*TASK DESCRIPTION*
Sort through the listing below and keep each line with the word "silences". Copy those.

*DATASET ENTRIES*
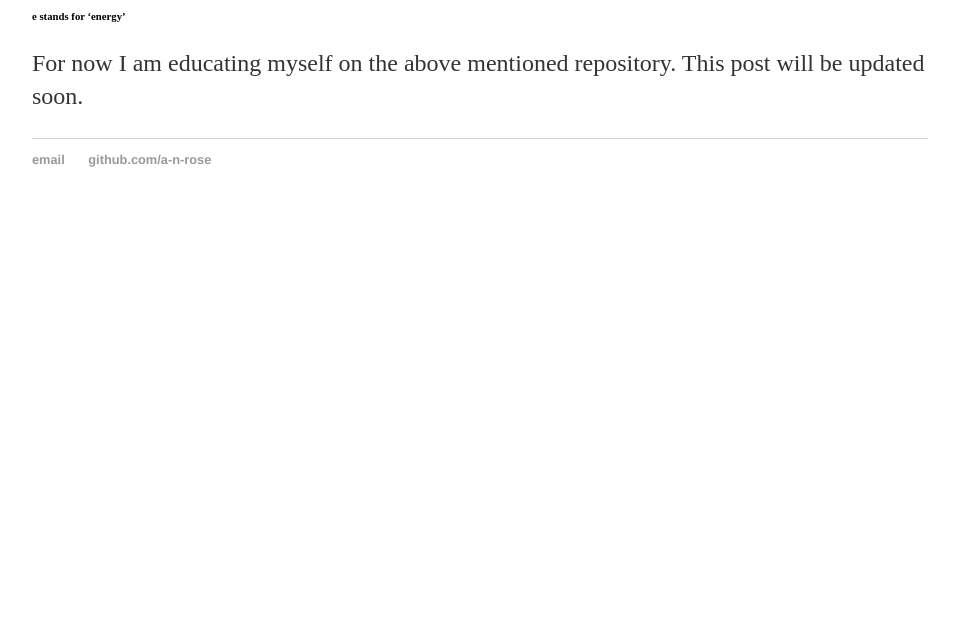
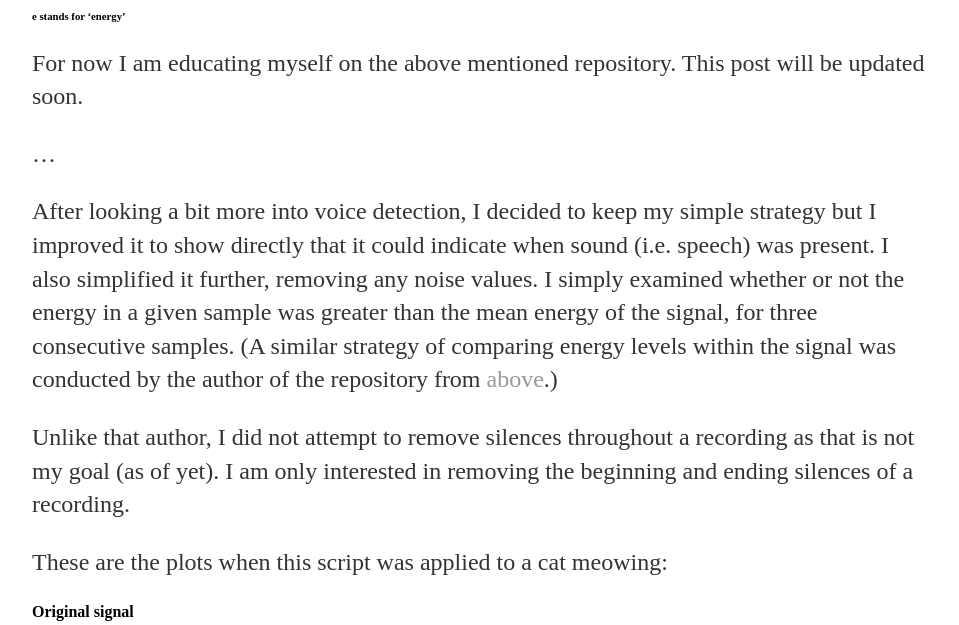
Before and after one commit to a-n-rose/a-n-rose.github.io, a Jekyll site: the page built from _posts/2018-09-06-updating-VAD.md, in a window 1280 px wide and 1400 px high, scrolled down 731 px. Shown: the part 403-1028 px from the top of the window, without its empty margins (160-1119 px from the left). Built offline with Jekyll 4.4.1, drawn with Linux system fonts in a browser that asks for light colours; before the commit the page ends 1361 px from its top, so only the background shows below that; some of the changed text lies outside the part shown; grey boxes are pictures that could not be loaded.

Commit message:
updated progress of VAD

```diff
--- a/_posts/2018-09-06-updating-VAD.md
+++ b/_posts/2018-09-06-updating-VAD.md
@@ -17,3 +17,34 @@ In other words, for each energy value in the mimic data:
 ###### e stands for 'energy'
 
 For now I am educating myself on the above mentioned repository. This post will be updated soon.
+
+...
+
+After looking a bit more into voice detection, I decided to keep my simple strategy but I improved it to show directly that it could indicate when sound (i.e. speech) was present. I also simplified it further, removing any noise values. I simply examined whether or not the energy in a given sample was greater than the mean energy of the signal, for three consecutive samples. (A similar strategy of comparing energy levels within the signal was conducted by the author of the repository from <a href="https://github.com/marsbroshok/VAD-python/blob/master/vad.py">above</a>.)
+
+Unlike that author, I did not attempt to remove silences throughout a recording as that is not my goal (as of yet). I am only interested in removing the beginning and ending silences of a recording.
+
+These are the plots when this script was applied to a cat meowing:
+
+#### Original signal
+![Imgur](https://i.imgur.com/mfTW3tx.png)
+
+#### Signal with silences removed
+![Imgur](https://i.imgur.com/T1d29HD.png)
+
+#### Original signal energy
+![Imgur](https://i.imgur.com/WfwyDiv.png)
+
+#### Signal energy with silences removed
+![Imgur](https://i.imgur.com/KHbb3Ke.png)
+
+#### Original signal power
+![Imgur](https://i.imgur.com/k76a8Rk.png)
+
+#### Signal power with silences removed
+![Imgur](https://i.imgur.com/Zhk7ykt.png)
+
+
+Haha, please forgive the titles of those graphs. Perhaps they're a bit too long. These were made via matplotlib.
+
+I am happy with the results so far, and to see that my simply implementation and original methodology wasn't too far off.
```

*RESULT*
+Unlike that author, I did not attempt to remove silences throughout a recording as that is not my goal (as of yet). I am only interested in removing the beginning and ending silences of a recording.
+#### Signal with silences removed
+#### Signal energy with silences removed
+#### Signal power with silences removed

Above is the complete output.